All gifts to Earth, Planetary, and Space Sciences, no matter their size, help the Department maintain and strengthen its international reputation for excellence, as well as its impact in the community.


Upcoming Events

ESS 245A - Tectonics & Seismology Seminar

Title: OPEN
Date: Sept. 28, 2016
Time: noon - 12:50 p.m.

ESS 295A - EPSS Colloquium

Title: Multi-scale structures at Earth's core-mantle boundary
Date: Sept. 29, 2016
Time: 4 p.m. - 5 p.m.
Speaker: Jennifer Jackson

ESS IPLEX16F - iPlex Lunch

Title: Origins of Gas Giant Compositions: The Role of Disk Location and Dynamics
Date: Sept. 30, 2016
Time: noon - 12:50 p.m.
Speaker: Ana Piso

News and Announcements

9/23/2016 - Microprobes expose mysteries of the solar system, origin of life

In 2006, a NASA-owned rocket landed on Earth after a seven-year journey beyond the orbit of Mars. The rocket flew ...

9/15/2016 - The Disintegration of Comet 332P/Ikeya-Muramaki As Captured By UCLA Professor David Jewitt


UCLA-led astronomers capture best view ever of disintegrating comet

Astronomers ...

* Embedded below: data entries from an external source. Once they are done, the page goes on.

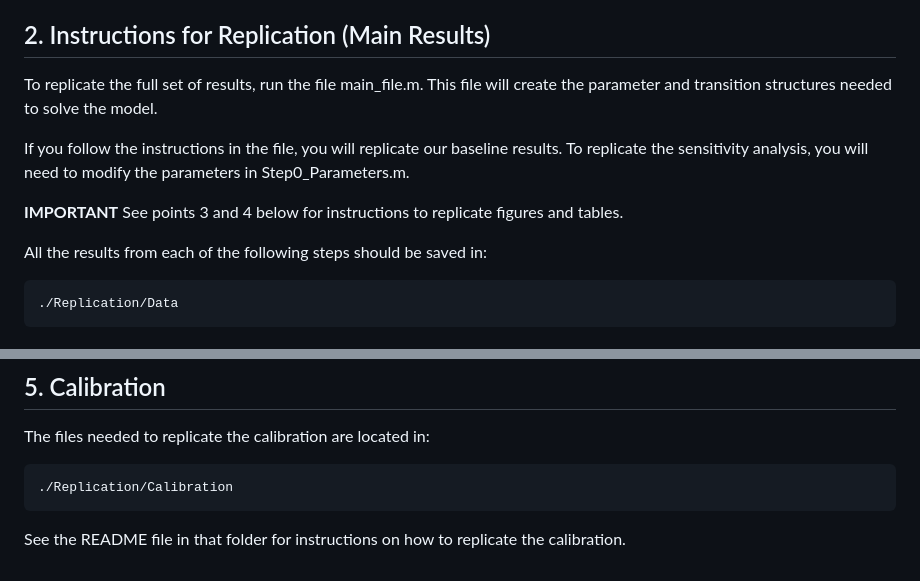
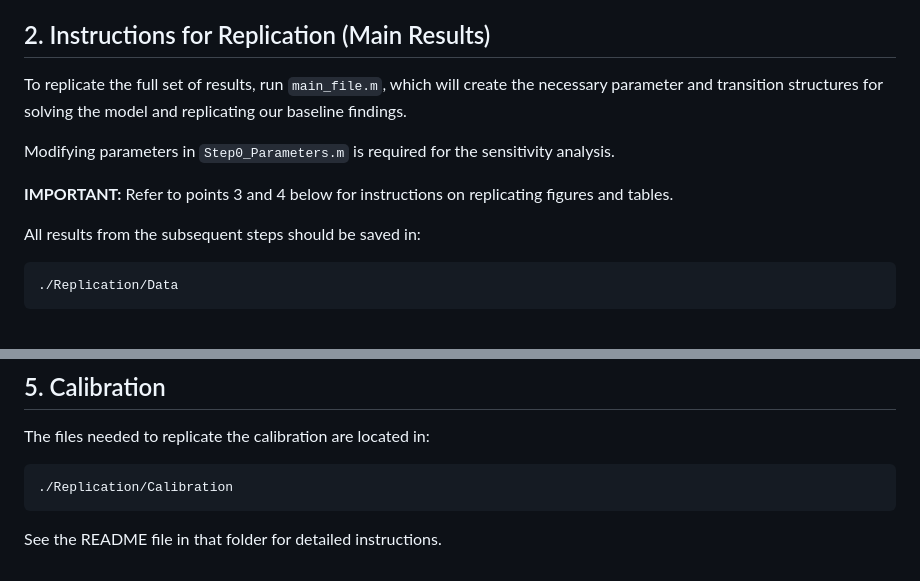
Before and after one commit to crondonm/Overborrowing_Replication_HR2025, a Markdown page: README.md, 2 parts joined by grey strips. Drawn GitHub-style.

````diff
--- a/README.md
+++ b/README.md
@@ -56,13 +56,13 @@ The codes are for MATLAB.
 
 ## 2. Instructions for Replication (Main Results)
 
-To replicate the full set of results, run the file main_file.m. This file will create the parameter and transition structures needed to solve the model.
+To replicate the full set of results, run `main_file.m`, which will create the necessary parameter and transition structures for solving the model and replicating our baseline findings.
 
-If you follow the instructions in the file, you will replicate our baseline results. To replicate the sensitivity analysis, you will need to modify the parameters in Step0_Parameters.m.
+Modifying parameters in `Step0_Parameters.m` is required for the sensitivity analysis.
 
-**IMPORTANT** See points 3 and 4 below for instructions to replicate figures and tables.
+**IMPORTANT:** Refer to points 3 and 4 below for instructions on replicating figures and tables.
 
-All the results from each of the following steps should be saved in:
+All results from the subsequent steps should be saved in:
 
 ```
 ./Replication/Data
@@ -129,5 +129,4 @@ The files needed to replicate the calibration are located in:
 ./Replication/Calibration
 ```
 
-See the README file in that folder for instructions on how to
-replicate the calibration.
+See the README file in that folder for detailed instructions.
````
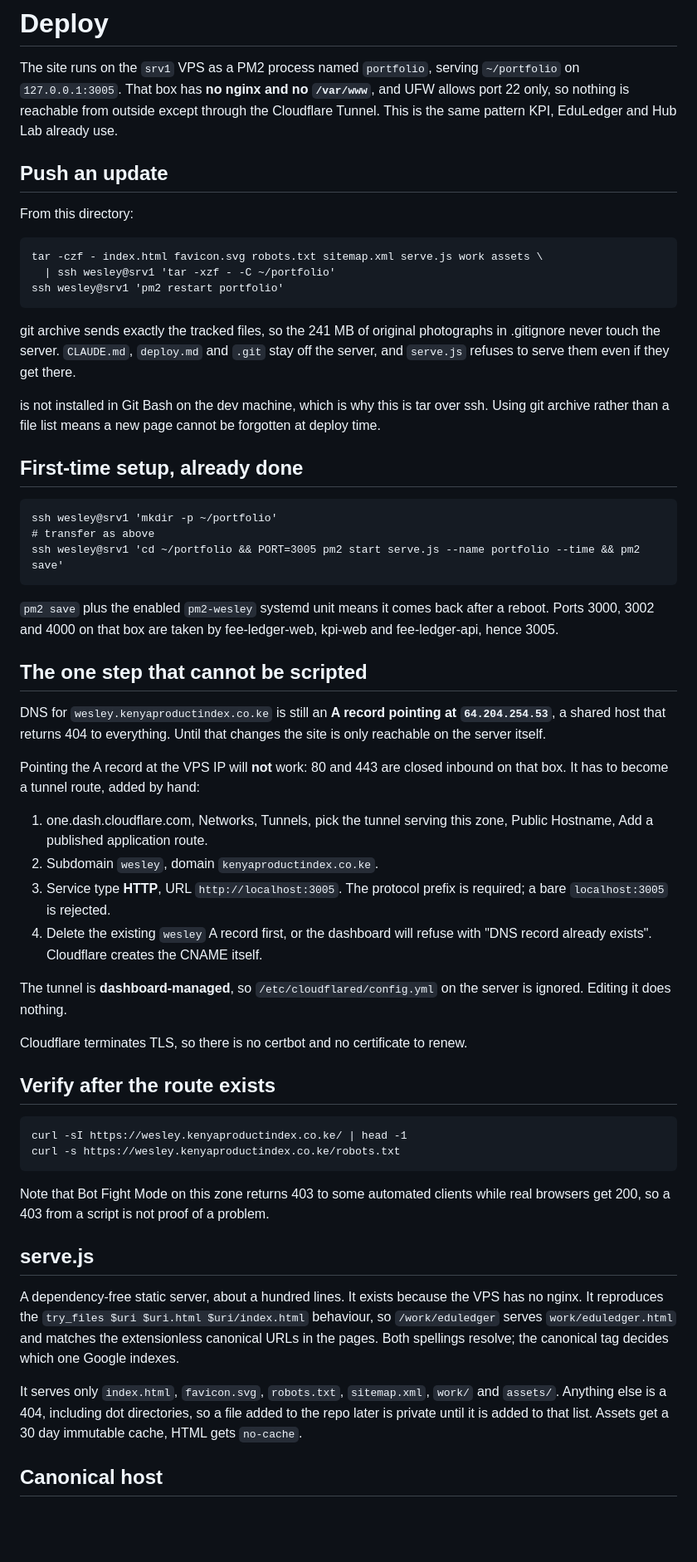
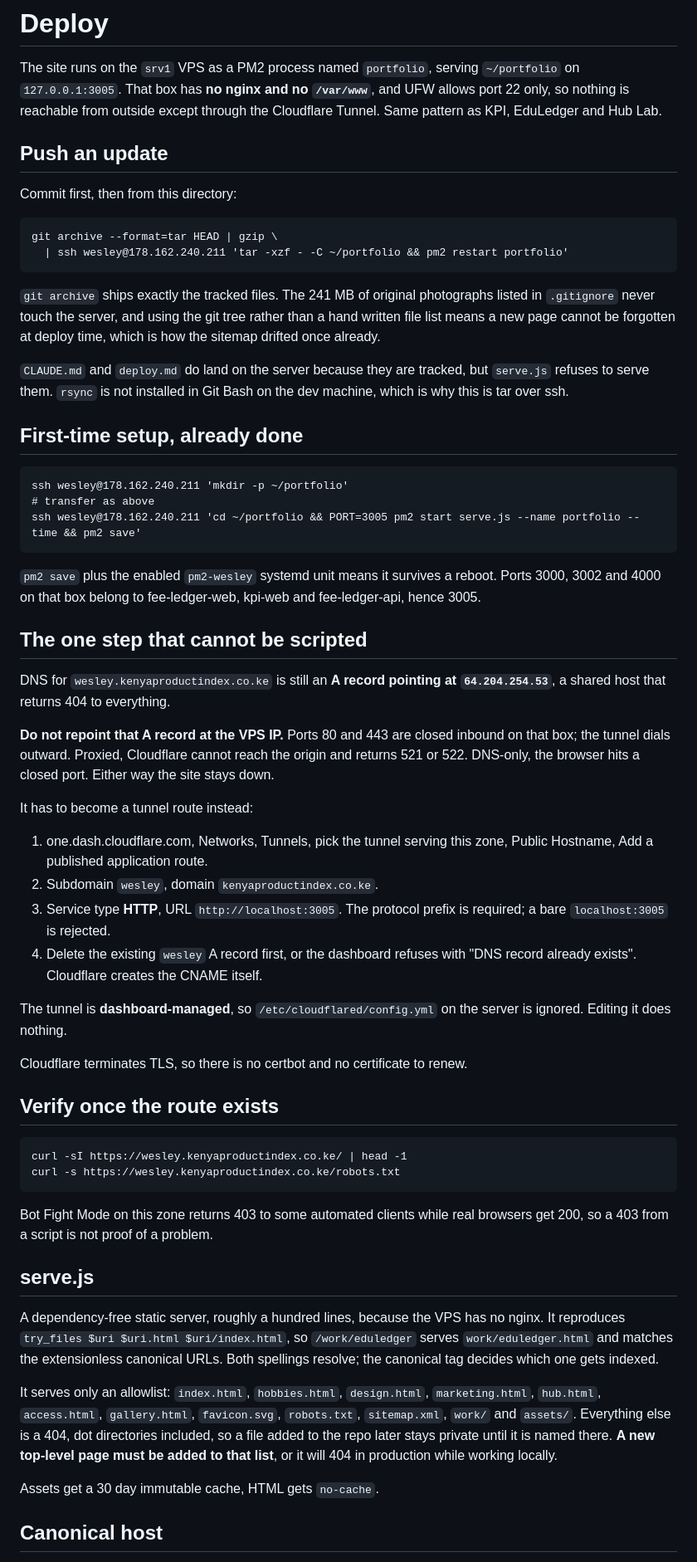
Before and after one commit to subzero555/wesleyameda, a Markdown page: deploy.md, the part around one of its changes. Shown at 83% size. GitHub-like rendering; blank space fills up the shorter version.

Commit message:
Rewrite deploy.md after a botched in-place edit
A regex edit mangled the file: the command block was not replaced and a
backticked word was eaten. Rewritten by hand, and it now states plainly
that repointing the A record at the VPS will not work, because ports 80
and 443 are closed inbound on that box.

Co-Authored-By: Claude Opus 5 <noreply@anthropic.com>

```diff
--- a/deploy.md
+++ b/deploy.md
@@ -3,76 +3,82 @@
 The site runs on the `srv1` VPS as a PM2 process named `portfolio`, serving
 `~/portfolio` on `127.0.0.1:3005`. That box has **no nginx and no `/var/www`**,
 and UFW allows port 22 only, so nothing is reachable from outside except
-through the Cloudflare Tunnel. This is the same pattern KPI, EduLedger and
-Hub Lab already use.
+through the Cloudflare Tunnel. Same pattern as KPI, EduLedger and Hub Lab.
 
 ## Push an update
 
-From this directory:
+Commit first, then from this directory:
 
-    tar -czf - index.html favicon.svg robots.txt sitemap.xml serve.js work assets \
-      | ssh wesley@srv1 'tar -xzf - -C ~/portfolio'
-    ssh wesley@srv1 'pm2 restart portfolio'
+    git archive --format=tar HEAD | gzip \
+      | ssh wesley@178.162.240.211 'tar -xzf - -C ~/portfolio && pm2 restart portfolio'
 
-git archive sends exactly the tracked files, so the 241 MB of original
-photographs in .gitignore never touch the server. `CLAUDE.md`, `deploy.md` and `.git` stay off
-the server, and `serve.js` refuses to serve them even if they get there.
+`git archive` ships exactly the tracked files. The 241 MB of original
+photographs listed in `.gitignore` never touch the server, and using the git
+tree rather than a hand written file list means a new page cannot be forgotten
+at deploy time, which is how the sitemap drifted once already.
 
- is not installed in Git Bash on the dev machine, which is why this is
-tar over ssh. Using git archive rather than a file list means a new page cannot
-be forgotten at deploy time.
+`CLAUDE.md` and `deploy.md` do land on the server because they are tracked, but
+`serve.js` refuses to serve them. `rsync` is not installed in Git Bash on the
+dev machine, which is why this is tar over ssh.
 
 ## First-time setup, already done
 
-    ssh wesley@srv1 'mkdir -p ~/portfolio'
+    ssh wesley@178.162.240.211 'mkdir -p ~/portfolio'
     # transfer as above
-    ssh wesley@srv1 'cd ~/portfolio && PORT=3005 pm2 start serve.js --name portfolio --time && pm2 save'
+    ssh wesley@178.162.240.211 'cd ~/portfolio && PORT=3005 pm2 start serve.js --name portfolio --time && pm2 save'
 
-`pm2 save` plus the enabled `pm2-wesley` systemd unit means it comes back
-after a reboot. Ports 3000, 3002 and 4000 on that box are taken by
-fee-ledger-web, kpi-web and fee-ledger-api, hence 3005.
+`pm2 save` plus the enabled `pm2-wesley` systemd unit means it survives a
+reboot. Ports 3000, 3002 and 4000 on that box belong to fee-ledger-web,
+kpi-web and fee-ledger-api, hence 3005.
 
 ## The one step that cannot be scripted
 
 DNS for `wesley.kenyaproductindex.co.ke` is still an **A record pointing at
-`64.204.254.53`**, a shared host that returns 404 to everything. Until that
-changes the site is only reachable on the server itself.
+`64.204.254.53`**, a shared host that returns 404 to everything.
 
-Pointing the A record at the VPS IP will **not** work: 80 and 443 are closed
-inbound on that box. It has to become a tunnel route, added by hand:
+**Do not repoint that A record at the VPS IP.** Ports 80 and 443 are closed
+inbound on that box; the tunnel dials outward. Proxied, Cloudflare cannot reach
+the origin and returns 521 or 522. DNS-only, the browser hits a closed port.
+Either way the site stays down.
+
+It has to become a tunnel route instead:
 
 1. one.dash.cloudflare.com, Networks, Tunnels, pick the tunnel serving this
    zone, Public Hostname, Add a published application route.
 2. Subdomain `wesley`, domain `kenyaproductindex.co.ke`.
 3. Service type **HTTP**, URL `http://localhost:3005`. The protocol prefix is
    required; a bare `localhost:3005` is rejected.
-4. Delete the existing `wesley` A record first, or the dashboard will refuse
-   with "DNS record already exists". Cloudflare creates the CNAME itself.
+4. Delete the existing `wesley` A record first, or the dashboard refuses with
+   "DNS record already exists". Cloudflare creates the CNAME itself.
 
 The tunnel is **dashboard-managed**, so `/etc/cloudflared/config.yml` on the
 server is ignored. Editing it does nothing.
 
 Cloudflare terminates TLS, so there is no certbot and no certificate to renew.
 
-## Verify after the route exists
+## Verify once the route exists
 
     curl -sI https://wesley.kenyaproductindex.co.ke/ | head -1
     curl -s https://wesley.kenyaproductindex.co.ke/robots.txt
 
-Note that Bot Fight Mode on this zone returns 403 to some automated clients
-while real browsers get 200, so a 403 from a script is not proof of a problem.
+Bot Fight Mode on this zone returns 403 to some automated clients while real
+browsers get 200, so a 403 from a script is not proof of a problem.
 
 ## serve.js
 
-A dependency-free static server, about a hundred lines. It exists because the
-VPS has no nginx. It reproduces the `try_files $uri $uri.html $uri/index.html`
-behaviour, so `/work/eduledger` serves `work/eduledger.html` and matches the
-extensionless canonical URLs in the pages. Both spellings resolve; the
-canonical tag decides which one Google indexes.
+A dependency-free static server, roughly a hundred lines, because the VPS has
+no nginx. It reproduces `try_files $uri $uri.html $uri/index.html`, so
+`/work/eduledger` serves `work/eduledger.html` and matches the extensionless
+canonical URLs. Both spellings resolve; the canonical tag decides which one
+gets indexed.
 
-It serves only `index.html`, `favicon.svg`, `robots.txt`, `sitemap.xml`,
-`work/` and `assets/`. Anything else is a 404, including dot directories, so a
-file added to the repo later is private until it is added to that list.
+It serves only an allowlist: `index.html`, `hobbies.html`, `design.html`,
+`marketing.html`, `hub.html`, `access.html`, `gallery.html`, `favicon.svg`,
+`robots.txt`, `sitemap.xml`, `work/` and `assets/`. Everything else is a 404,
+dot directories included, so a file added to the repo later stays private until
+it is named there. **A new top-level page must be added to that list**, or it
+will 404 in production while working locally.
+
 Assets get a 30 day immutable cache, HTML gets `no-cache`.
 
 ## Canonical host
```
Also changed, not shown: other parts of deploy.md (+2 -2 lines).
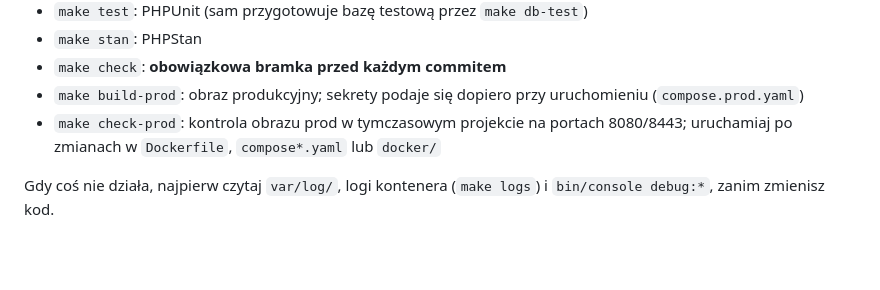
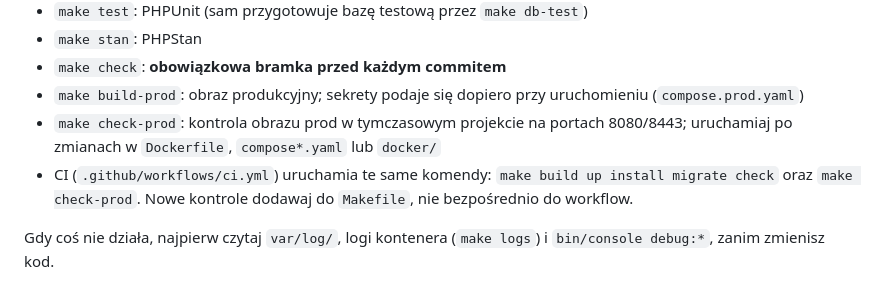
Before and after one commit to piotrp321/ecommerce, a Markdown page: AGENTS.md, the part around the change. GitHub-like rendering; blank space fills up the shorter version.

```diff
--- a/AGENTS.md
+++ b/AGENTS.md
@@ -24,6 +24,7 @@ Wszystko uruchamiaj w kontenerze przez `make`. Nie używaj `symfony serve`, `sym
 - `make check`: **obowiązkowa bramka przed każdym commitem**
 - `make build-prod`: obraz produkcyjny; sekrety podaje się dopiero przy uruchomieniu (`compose.prod.yaml`)
 - `make check-prod`: kontrola obrazu prod w tymczasowym projekcie na portach 8080/8443; uruchamiaj po zmianach w `Dockerfile`, `compose*.yaml` lub `docker/`
+- CI (`.github/workflows/ci.yml`) uruchamia te same komendy: `make build up install migrate check` oraz `make check-prod`. Nowe kontrole dodawaj do `Makefile`, nie bezpośrednio do workflow.
 
 Gdy coś nie działa, najpierw czytaj `var/log/`, logi kontenera (`make logs`) i `bin/console debug:*`, zanim zmienisz kod.
 
```
Also changed, not shown: README.md (+11 -0 lines).
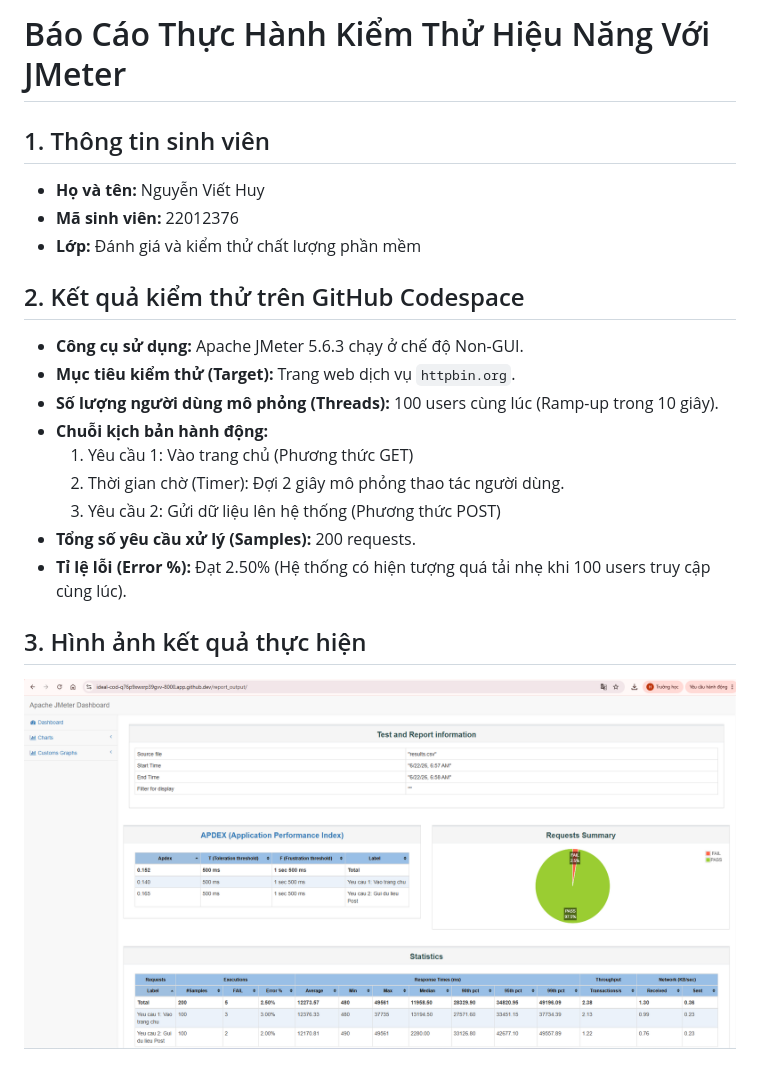
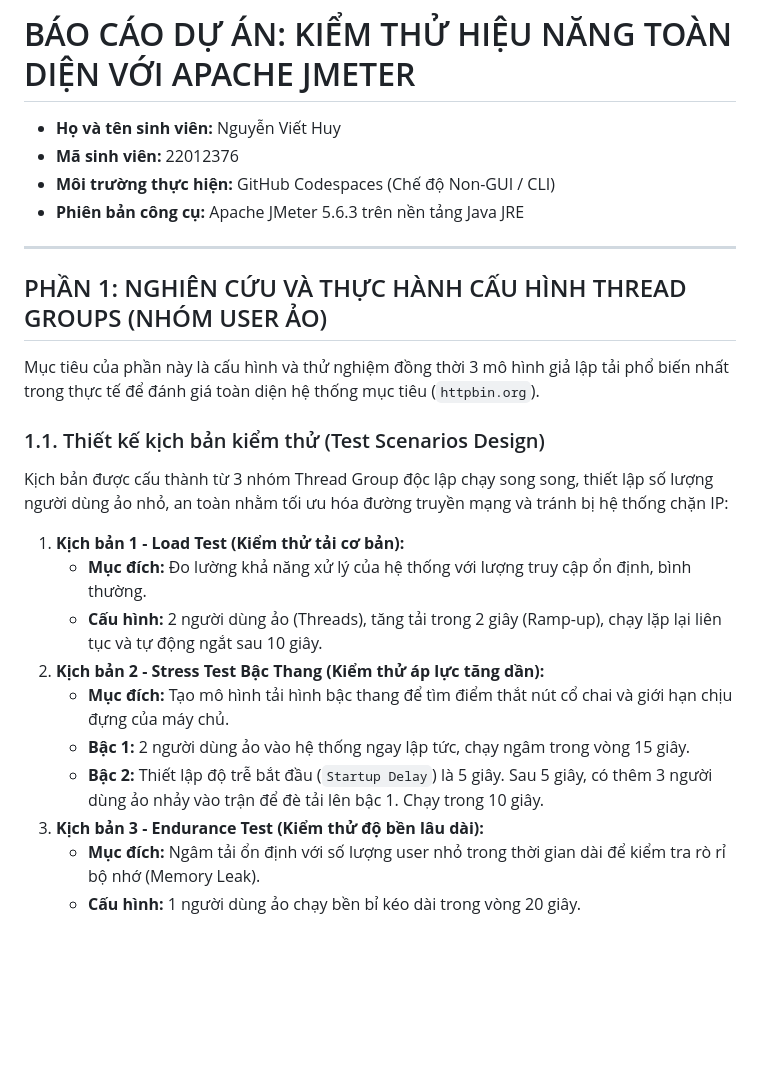
Before and after one commit to Huy22012376/JMeter, a Markdown page: README.md, the part around the change printed below. GitHub-like rendering; pictures changed too: ketqua.png; blank space fills up the shorter version.

Commit message:
Hoàn thành cập nhật báo cáo Phần 1 Thread Group

```diff
--- a/README.md
+++ b/README.md
@@ -1,20 +1,28 @@
-# Báo Cáo Thực Hành Kiểm Thử Hiệu Năng Với JMeter
+# BÁO CÁO DỰ ÁN: KIỂM THỬ HIỆU NĂNG TOÀN DIỆN VỚI APACHE JMETER
 
-## 1. Thông tin sinh viên
-- **Họ và tên:** Nguyễn Viết Huy
-- **Mã sinh viên:** 22012376
-- **Lớp:** Đánh giá và kiểm thử chất lượng phần mềm
+* **Họ và tên sinh viên:** Nguyễn Viết Huy
+* **Mã sinh viên:** 22012376
+* **Môi trường thực hiện:** GitHub Codespaces (Chế độ Non-GUI / CLI)
+* **Phiên bản công cụ:** Apache JMeter 5.6.3 trên nền tảng Java JRE
 
-## 2. Kết quả kiểm thử trên GitHub Codespace
-- **Công cụ sử dụng:** Apache JMeter 5.6.3 chạy ở chế độ Non-GUI.
-- **Mục tiêu kiểm thử (Target):** Trang web dịch vụ `httpbin.org`.
-- **Số lượng người dùng mô phỏng (Threads):** 100 users cùng lúc (Ramp-up trong 10 giây).
-- **Chuỗi kịch bản hành động:**
-  1. Yêu cầu 1: Vào trang chủ (Phương thức GET)
-  2. Thời gian chờ (Timer): Đợi 2 giây mô phỏng thao tác người dùng.
-  3. Yêu cầu 2: Gửi dữ liệu lên hệ thống (Phương thức POST)
-- **Tổng số yêu cầu xử lý (Samples):** 200 requests.
-- **Tỉ lệ lỗi (Error %):** Đạt 2.50% (Hệ thống có hiện tượng quá tải nhẹ khi 100 users truy cập cùng lúc).
+---
 
-## 3. Hình ảnh kết quả thực hiện
-![Kết quả kiểm thử nâng cao](ketqua.png)
+## PHẦN 1: NGHIÊN CỨU VÀ THỰC HÀNH CẤU HÌNH THREAD GROUPS (NHÓM USER ẢO)
+
+Mục tiêu của phần này là cấu hình và thử nghiệm đồng thời 3 mô hình giả lập tải phổ biến nhất trong thực tế để đánh giá toàn diện hệ thống mục tiêu (`httpbin.org`).
+
+### 1.1. Thiết kế kịch bản kiểm thử (Test Scenarios Design)
+
+Kịch bản được cấu thành từ 3 nhóm Thread Group độc lập chạy song song, thiết lập số lượng người dùng ảo nhỏ, an toàn nhằm tối ưu hóa đường truyền mạng và tránh bị hệ thống chặn IP:
+
+1. **Kịch bản 1 - Load Test (Kiểm thử tải cơ bản):**
+   * **Mục đích:** Đo lường khả năng xử lý của hệ thống với lượng truy cập ổn định, bình thường.
+   * **Cấu hình:** 2 người dùng ảo (Threads), tăng tải trong 2 giây (Ramp-up), chạy lặp lại liên tục và tự động ngắt sau 10 giây.
+2. **Kịch bản 2 - Stress Test Bậc Thang (Kiểm thử áp lực tăng dần):**
+   * **Mục đích:** Tạo mô hình tải hình bậc thang để tìm điểm thắt nút cổ chai và giới hạn chịu đựng của máy chủ.
+   * **Bậc 1:** 2 người dùng ảo vào hệ thống ngay lập tức, chạy ngâm trong vòng 15 giây.
+   * **Bậc 2:** Thiết lập độ trễ bắt đầu (`Startup Delay`) là 5 giây. Sau 5 giây, có thêm 3 người dùng ảo nhảy vào trận để đè tải lên bậc 1. Chạy trong 10 giây.
+3. **Kịch bản 3 - Endurance Test (Kiểm thử độ bền lâu dài):**
+   * **Mục đích:** Ngâm tải ổn định với số lượng user nhỏ trong thời gian dài để kiểm tra rò rỉ bộ nhớ (Memory Leak).
+   * **Cấu hình:** 1 người dùng ảo chạy bền bỉ kéo dài trong vòng 20 giây.
+
```
Also changed, not shown: other parts of README.md (+25 -0 lines), 10 other files.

9/15/2016 - How Hot is Too Hot for Earth-Style Life?

Prof. Tina Treude will board the ship mid October to measure the activity of microorganisms (sulfate reduction and methanogenesis) in ...

Greetings from the Chairman

The Department of Earth, Planetary, and Space Sciences at UCLA is on a mission to understand and protect our home in the Universe. We seek to understand how planets like ours form and evolve, how life on our planet developed, and whether life exists elsewhere. We study the physical and chemical conditions that prevailed 4.6 billion years ago when the planets formed, the processes that shape planetary bodies, and interactions with the space environment. Using data from the lab, field, spacecraft, and telescopes, we study a wide range of important questions about the Earth, the Solar System, and beyond. We also characterize natural hazards so that we can better protect humanity from earthquakes, tsunamis, space weather, and asteroid impacts. I invite you to explore our web site to find out about the impressive research conducted by our students, researchers, and faculty.

--Jean-Luc Margot